Published online 2015 October 1. doi:  10.1186/2197-425X-3-S1-A967
PMCID: PMC4797966

Caregiving burden: the impact of post intensive care syndrome

Introduction

An increasing number of Intensive Care Unit (ICU) survivors develop psychological, cognitive and physical morbidities that may persist for years. The Post Intensive Care Syndrome (PICS) includes these multidimensional impairments and is described in the literature for patients and family.

The caregiver's role is crucial in patient's recovery after ICU, but is frequently overlooked by professionals. A few studies assessed caregiving burden, but it is still unclear how patient status (PICS) after discharge affects it.

Objectives
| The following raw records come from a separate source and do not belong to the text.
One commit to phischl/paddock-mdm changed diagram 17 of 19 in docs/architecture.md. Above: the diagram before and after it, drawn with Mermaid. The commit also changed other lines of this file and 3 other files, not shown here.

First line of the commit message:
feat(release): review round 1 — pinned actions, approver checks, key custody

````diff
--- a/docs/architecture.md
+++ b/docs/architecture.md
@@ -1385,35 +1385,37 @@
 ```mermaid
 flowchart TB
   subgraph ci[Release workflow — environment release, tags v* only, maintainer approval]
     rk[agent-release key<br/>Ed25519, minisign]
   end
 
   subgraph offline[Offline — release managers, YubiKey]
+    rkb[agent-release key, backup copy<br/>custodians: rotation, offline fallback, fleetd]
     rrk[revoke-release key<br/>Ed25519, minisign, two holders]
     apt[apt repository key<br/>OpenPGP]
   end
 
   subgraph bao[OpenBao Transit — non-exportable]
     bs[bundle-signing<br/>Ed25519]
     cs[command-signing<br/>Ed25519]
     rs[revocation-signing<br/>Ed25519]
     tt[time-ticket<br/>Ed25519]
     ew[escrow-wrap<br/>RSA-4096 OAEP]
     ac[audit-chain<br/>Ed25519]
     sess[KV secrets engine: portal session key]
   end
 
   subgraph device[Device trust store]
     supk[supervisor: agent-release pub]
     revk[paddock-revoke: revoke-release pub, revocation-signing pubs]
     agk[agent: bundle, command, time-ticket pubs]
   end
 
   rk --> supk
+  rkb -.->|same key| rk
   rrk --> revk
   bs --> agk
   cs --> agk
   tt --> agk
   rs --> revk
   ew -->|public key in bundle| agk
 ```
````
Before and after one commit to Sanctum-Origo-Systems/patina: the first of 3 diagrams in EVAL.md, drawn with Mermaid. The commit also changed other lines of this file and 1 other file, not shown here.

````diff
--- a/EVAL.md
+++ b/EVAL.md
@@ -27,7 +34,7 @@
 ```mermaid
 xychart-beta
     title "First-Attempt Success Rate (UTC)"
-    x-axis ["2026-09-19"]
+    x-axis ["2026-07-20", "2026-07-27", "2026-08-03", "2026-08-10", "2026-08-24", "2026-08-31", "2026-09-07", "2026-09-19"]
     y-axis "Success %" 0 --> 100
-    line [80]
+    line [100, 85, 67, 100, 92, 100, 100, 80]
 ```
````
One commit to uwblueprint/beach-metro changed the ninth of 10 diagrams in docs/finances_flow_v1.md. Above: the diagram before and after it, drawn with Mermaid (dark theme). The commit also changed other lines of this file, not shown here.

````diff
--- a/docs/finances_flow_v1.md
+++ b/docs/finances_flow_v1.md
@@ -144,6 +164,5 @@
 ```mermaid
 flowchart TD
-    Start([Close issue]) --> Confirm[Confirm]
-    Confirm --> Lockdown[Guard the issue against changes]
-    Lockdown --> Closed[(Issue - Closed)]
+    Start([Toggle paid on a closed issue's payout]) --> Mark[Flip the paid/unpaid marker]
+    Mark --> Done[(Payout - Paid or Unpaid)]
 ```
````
The aim of our study was to evaluate caregiver's burden three months after discharge and to understand how patient PICS influenced it.

Methods

Data from our Follow-Up Clinic at 3 months was prospectively collected from January 2013 to February 2015. “Zarit Burden Interview” was used and all caregivers who completed the questionnaire were included. Physical and non-physical components of PICS were assessed and compared with presence or absence of caregiver's burden. To evaluate the psychological components of PICS “Hospital Anxiety and Depression Scale” and “Post-Traumatic Stress Syndrome 14 Questions Inventory” were applied to patients. Demographic patient characteristics were also collected and compared with Zarit results. A p value of less than 0.05 was considered statistically significant.

Results

A total of 168 caregivers completed the survey, with a response rate of 47%. Exactly half of caregivers (n = 84) reported no overburden (Zarit ≤ 21), 34.5% (n = 58) experienced low overburden (Zarit 22-40) and only 15,5% felt moderate to high overburden (Zarit ≥ 41).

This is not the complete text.